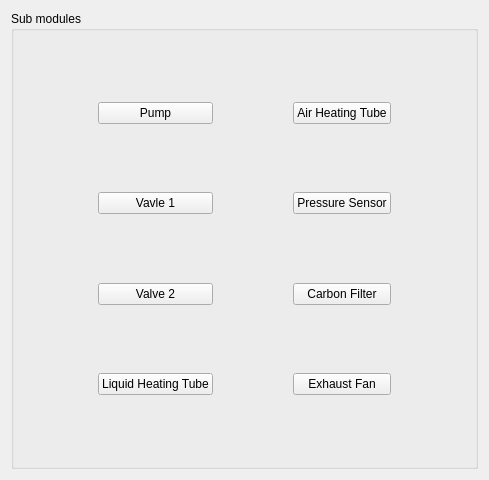
Liyezhong/Master, file ServiceSW/Master/Components/SystemTracking/Forms/LaSystem.ui: the form before one commit.
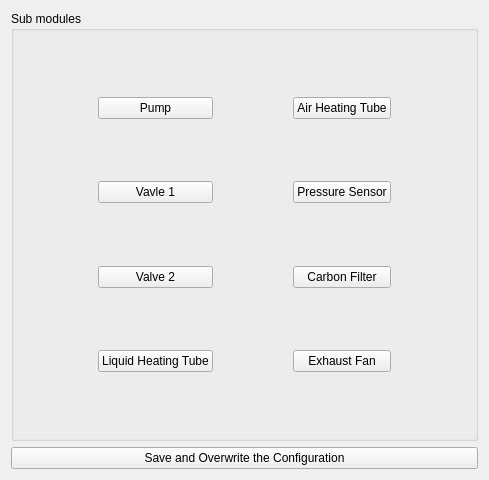
The form after the commit.

The edit to the form file:
```diff
--- a/ServiceSW/Master/Components/SystemTracking/Forms/LaSystem.ui
+++ b/ServiceSW/Master/Components/SystemTracking/Forms/LaSystem.ui
@@ -183,6 +183,13 @@
      </layout>
     </widget>
    </item>
+   <item row="1" column="0">
+    <widget class="QPushButton" name="finalizeConfigBtn">
+     <property name="text">
+      <string>Save and Overwrite the Configuration</string>
+     </property>
+    </widget>
+   </item>
   </layout>
  </widget>
  <resources/>
```
Left out of the diff: 164 changed lines with no effect on the pictures.
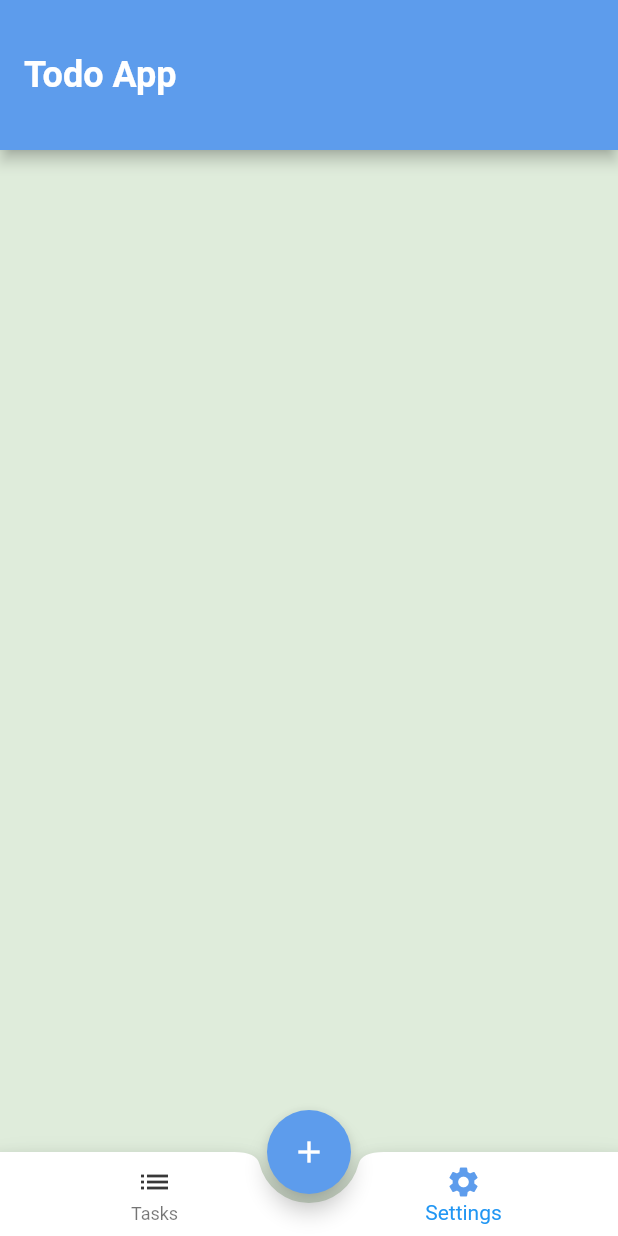
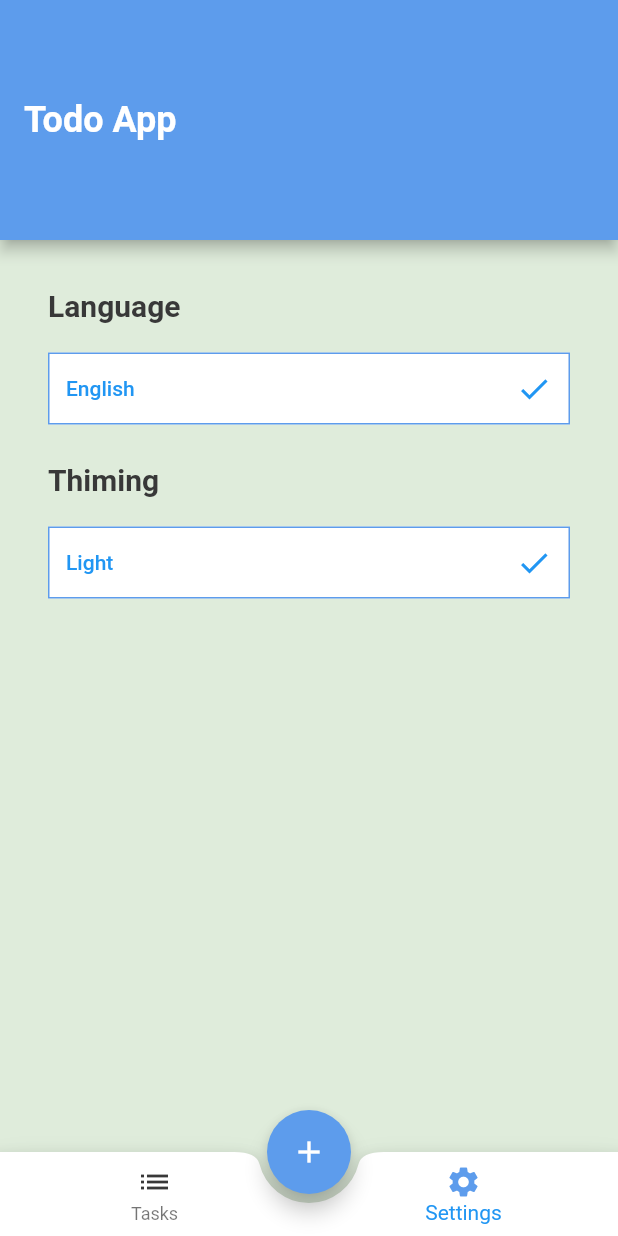
Before and after one commit to Ezeddin34344311/test_Todo_App, a Flutter app: the screen it shows after launch, item 2 of the bottom bar chosen, on a phone screen of 412 x 824 dp. Run offline on Flutter 3.47's test engine with Material 2 defaults, Android fonts, the phone set to English and light mode, and no system bars; our stand-ins replace calendar_timeline, cloud_firestore, firebase_core, flutter_slidable; accounts and stored records are empty.

```diff
--- a/lib/layout/home_layout.dart
+++ b/lib/layout/home_layout.dart
@@ -1,5 +1,5 @@
 import 'package:flutter/material.dart';
-import 'package:test_todo_app/modules/Bottom%20Sheet/show_bottom_sheet.dart';
+import 'package:test_todo_app/modules/Bottom%20Sheet/show_bottom_sheet-add.dart';
 import 'package:test_todo_app/shared/styles/my_Theme.dart';
 import '../modules/settings/settings.dart';
 import '../modules/tasks/tasks.dart';
@@ -57,7 +57,7 @@ class _HomeState extends State<Home> {
     showModalBottomSheet(
       context: context,
        builder: ((context){
-        return ShowModalBottomSheet();
+        return ShowModalBottomSheetAdd();
        }));
   }
 }
--- a/lib/main.dart
+++ b/lib/main.dart
@@ -1,14 +1,14 @@
 import 'package:cloud_firestore/cloud_firestore.dart';
 import 'package:flutter/material.dart';
-import 'package:provider/provider.dart';
 import 'package:test_todo_app/layout/home_layout.dart';
+import 'package:test_todo_app/modules/edit_screen.dart';
 import 'package:test_todo_app/shared/styles/my_Theme.dart';
 import 'package:firebase_core/firebase_core.dart';
 
 void main()async {
   WidgetsFlutterBinding.ensureInitialized();
   await Firebase.initializeApp();
-  await FirebaseFirestore.instance.disableNetwork();
+ // await FirebaseFirestore.instance.disableNetwork();
   runApp(MyApp());
 
 }
@@ -19,7 +19,10 @@ class MyApp extends StatelessWidget {
   Widget build(BuildContext context) {
     return MaterialApp(
       initialRoute: Home.routeName,
-      routes:{ Home.routeName :(context) => Home()},
+      routes:{
+        Home.routeName :(context) => Home(),
+        EditScreen.routeName :(context) => EditScreen(),
+      },
       theme: MyTheme.lightMode,
       darkTheme: MyTheme.darkMode,
       debugShowCheckedModeBanner: false,
--- a/lib/modules/settings/settings.dart
+++ b/lib/modules/settings/settings.dart
@@ -1,10 +1,58 @@
 import 'package:flutter/material.dart';
+import 'package:test_todo_app/shared/styles/my_Theme.dart';
 
 class Settings extends StatelessWidget {
-
-
   @override
   Widget build(BuildContext context) {
-    return Container();
+    return Scaffold(
+      body: Container(
+        margin: EdgeInsets.all(20),
+        padding: EdgeInsets.all(12),
+        child: Column(
+          crossAxisAlignment: CrossAxisAlignment.stretch,
+          children: [
+            Text('Language',
+            style: Theme.of(context).textTheme.headline2!.
+            copyWith(color: MyTheme.blackColor),),
+            SizedBox(height: 20,),
+            TextButton(
+              style: TextButton.styleFrom(
+                backgroundColor: MyTheme.whiteColor,
+                padding: EdgeInsets.all(12),
+                shape: RoundedRectangleBorder(
+                  side:BorderSide(
+                    color: MyTheme.pryColor
+                  ) ),
+              ),
+              onPressed: () {},
+              child: Row(
+                mainAxisAlignment: MainAxisAlignment.spaceBetween,
+                children: [Text('English'), Icon(Icons.check_sharp)],
+              ),
+            ),
+            SizedBox(height: 25,),
+            Text('Thiming',
+            style: Theme.of(context).textTheme.headline2!.
+            copyWith(color: MyTheme.blackColor),),
+            SizedBox(height: 20,),
+            TextButton(
+              style: TextButton.styleFrom(
+                backgroundColor: MyTheme.whiteColor,
+                padding: EdgeInsets.all(12),
+                shape: RoundedRectangleBorder(
+                  side:BorderSide(
+                    color: MyTheme.pryColor
+                  ) ),
+              ),
+              onPressed: () {},
+              child: Row(
+                mainAxisAlignment: MainAxisAlignment.spaceBetween,
+                children: [Text('Light'), Icon(Icons.check_sharp)],
+              ),
+            ),
+          ],
+        ),
+      ),
+    );
   }
 }
--- a/lib/shared/styles/my_Theme.dart
+++ b/lib/shared/styles/my_Theme.dart
@@ -18,7 +18,7 @@ class MyTheme{
         color: whiteColor
       ),
       backgroundColor: pryColor,
-      toolbarHeight: 100,
+      toolbarHeight: 160,
     ),
     floatingActionButtonTheme: FloatingActionButtonThemeData(
       backgroundColor: pryColor,
```
Also changed, not shown: lib/modules/Bottom Sheet/show_bottom_sheet-add.dart (renamed from lib/modules/Bottom Sheet/show_bottom_sheet.dart, +21 -17 lines), lib/modules/edit_screen.dart (added, +186 -0 lines), lib/modules/tasks/tasks_item.dart (+53 -20 lines), lib/shared/components/components.dart (+8 -4 lines), lib/utils/add_task.dart (+16 -4 lines).
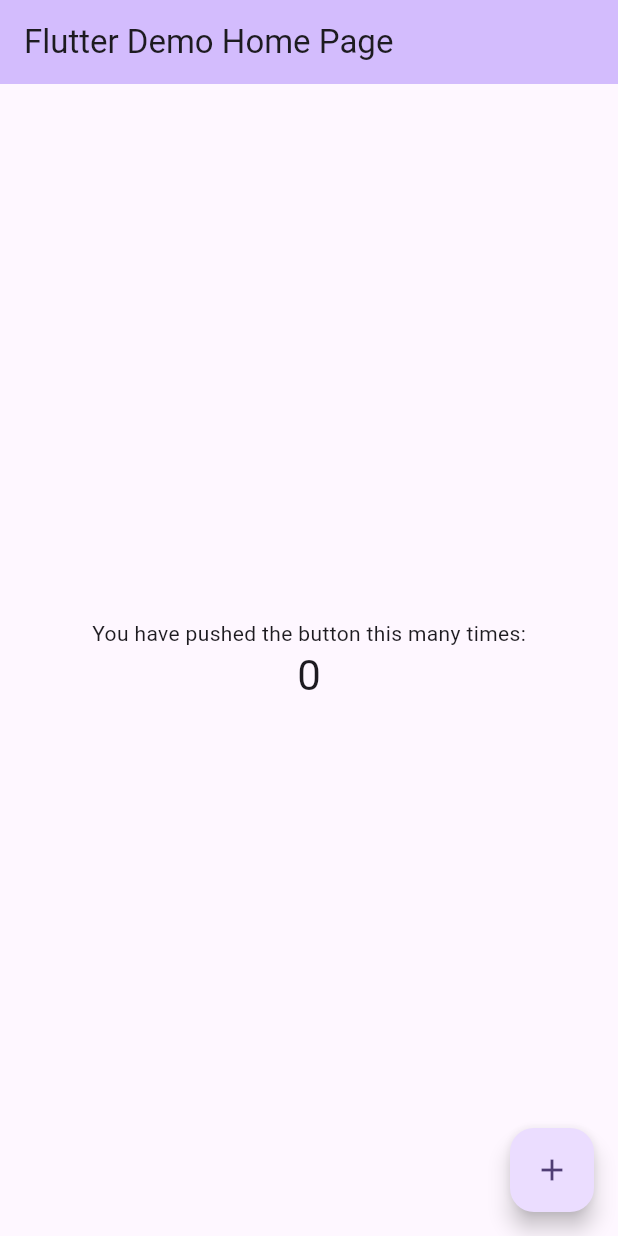
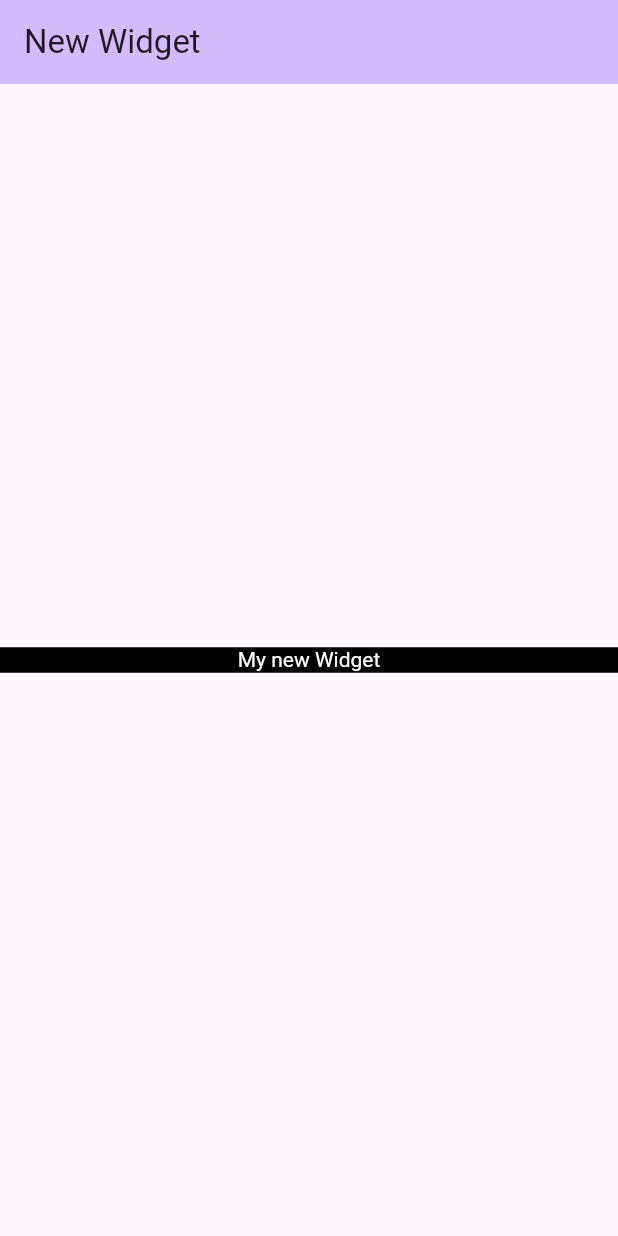
Before and after one commit to GustavoRodriguesDev/flutter_engeneering_book, a Flutter app: the screen it shows after launch, on a phone screen of 412 x 824 dp. Run offline on Flutter 3.47's test engine with Material 3 defaults, Android fonts, the phone set to English and light mode, and no system bars.

Commit message:
feat add background and remove line

```diff
--- a/lib/main.dart
+++ b/lib/main.dart
@@ -1,4 +1,5 @@
 import 'package:flutter/material.dart';
+import 'package:flutter/src/semantics/semantics.dart';
 
 void main() {
   runApp(const MyApp());
@@ -9,12 +10,11 @@ class MyApp extends StatelessWidget {
   @override
   Widget build(BuildContext context) {
     return MaterialApp(
-      title: 'Flutter Demo',
       theme: ThemeData(
         colorScheme: ColorScheme.fromSeed(seedColor: Colors.deepPurple),
         useMaterial3: true,
       ),
-      home: const MyHomePage(title: 'Flutter Demo Home Page'),
+      home: const MyHomePage(title: 'New Widget'),
     );
   }
 }
@@ -29,14 +29,6 @@ class MyHomePage extends StatefulWidget {
 }
 
 class _MyHomePageState extends State<MyHomePage> {
-  int _counter = 0;
-
-  void _incrementCounter() {
-    setState(() {
-      _counter++;
-    });
-  }
-
   @override
   Widget build(BuildContext context) {
     return Scaffold(
@@ -44,24 +36,18 @@ class _MyHomePageState extends State<MyHomePage> {
         backgroundColor: Theme.of(context).colorScheme.inversePrimary,
         title: Text(widget.title),
       ),
-      body: Center(
+      body: const Center(
         child: Column(
           mainAxisAlignment: MainAxisAlignment.center,
           children: <Widget>[
-            const Text(
-              'You have pushed the button this many times:',
-            ),
-            Text(
-              '$_counter',
-              style: Theme.of(context).textTheme.headlineMedium,
-            ),
+            LabeleDivider(
+              textColor: Colors.white,
+              backgroundColor: Colors.black,
+              label: 'My new Widget',
+              thickness: 1,
+            )
           ],
         ),
-      ),
-      floatingActionButton: FloatingActionButton(
-        onPressed: _incrementCounter,
-        tooltip: 'Increment',
-        child: const Icon(Icons.add),
       ),
     );
   }
@@ -70,25 +56,36 @@ class _MyHomePageState extends State<MyHomePage> {
 class LabeleDivider extends LeafRenderObjectWidget {
   final String label;
   final double thickness;
-  final Color color;
+  final Color textColor;
+  final Color backgroundColor;
 
   const LabeleDivider({
     super.key,
     required this.label,
     required this.thickness,
-    required this.color,
+    required this.textColor,
+    required this.backgroundColor,
   });
   @override
   RenderObject createRenderObject(BuildContext context) {
-    // TODO: implement createRenderObject
-    throw UnimplementedError();
+    return RenderLabeledDivider(
+      textcolor: textColor,
+      label: label,
+      thickness: thickness,
+      backgroundColor: backgroundColor,
+    );
   }
 
   @override
   void updateRenderObject(
-      BuildContext context, covariant RenderObject renderObject) {
-    // TODO: implement updateRenderObject
-    super.updateRenderObject(context, renderObject);
+    BuildContext context,
+    covariant RenderLabeledDivider renderObject,
+  ) {
+    renderObject
+      ..label = label
+      ..thickness = thickness
+      ..color = textColor
+      ..backgoundColor = backgroundColor;
   }
 }
 
@@ -97,18 +94,29 @@ class RenderLabeledDivider extends RenderBox {
   String get label => _label;
   set label(String label) {
     if (_label != label) _label = label;
+    markNeedsLayout();
+    markNeedsSemanticsUpdate();
   }
 
   double _thickness;
   double get thickness => _thickness;
   set thickness(double thickness) {
     if (_thickness != thickness) _thickness = thickness;
+    markNeedsLayout();
   }
 
-  Color _color;
-  Color get color => _color;
+  Color _textColor;
+  Color get color => _textColor;
   set color(Color color) {
-    if (_color != color) _color = color;
+    if (_textColor != color) _textColor = color;
+    markNeedsPaint();
+  }
+
+  Color _backgoundColor;
+  Color get backgoundColor => _backgoundColor;
+  set backgoundColor(Color backgoundColor) {
+    if (_backgoundColor != backgoundColor) _backgoundColor = backgoundColor;
+    markNeedsPaint();
   }
 
   late final TextPainter _textPainter;
@@ -116,12 +124,67 @@ class RenderLabeledDivider extends RenderBox {
   RenderLabeledDivider({
     required String label,
     required double thickness,
-    required Color color,
+    required Color textcolor,
+    required Color backgroundColor,
   })  : _label = label,
         _thickness = thickness,
-        _color = color {
+        _textColor = textcolor,
+        _backgoundColor = backgroundColor {
     _textPainter = TextPainter(
       textDirection: TextDirection.ltr,
     );
   }
+
+  @override
+  void performLayout() {
+    _textPainter.text = TextSpan(
+      text: _label,
+      style: TextStyle(color: _textColor),
+    );
+
+    _textPainter.layout();
+
+    final double textHeight = _textPainter.size.height;
+    size = constraints.constrain(
+      Size(
+        double.infinity,
+        _thickness + textHeight,
+      ),
+    );
+  }
+
+  @override
+  void paint(PaintingContext context, Offset offset) {
+    final Paint backgroundPaint = Paint()
+      ..color = backgoundColor
+      ..style = PaintingStyle.fill;
+
+    final Rect backgroundRect = Rect.fromLTWH(
+      offset.dx,
+      offset.dy,
+      size.width,
+      size.height,
+    );
+
+    context.canvas.drawRect(backgroundRect, backgroundPaint);
+
+    final double yCenter = offset.dy;
+
+    final double textStart =
+        offset.dx + (size.width - _textPainter.size.width) / 2;
+    final textHeight = yCenter;
+
+    _textPainter.paint(
+      context.canvas,
+      Offset(textStart, textHeight),
+    );
+  }
+
+  @override
+  void describeSemanticsConfiguration(SemanticsConfiguration config) {
+    super.describeSemanticsConfiguration(config);
+    config
+      ..isSemanticBoundary = true
+      ..label = 'Divider with text: $_label';
+  }
 }
```
Also changed, not shown: 2 other files.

────────────────────

• [INSTRUCTIONS TO FOLLOW]: What the answer needs is every line from the data above with "void" in it.

• [OUTPUT FOR THIS EXERCISE]:
 void main()async {
 void main() {
-  void _incrementCounter() {
   void updateRenderObject(
+  void performLayout() {
+  void paint(PaintingContext context, Offset offset) {
+  void describeSemanticsConfiguration(SemanticsConfiguration config) {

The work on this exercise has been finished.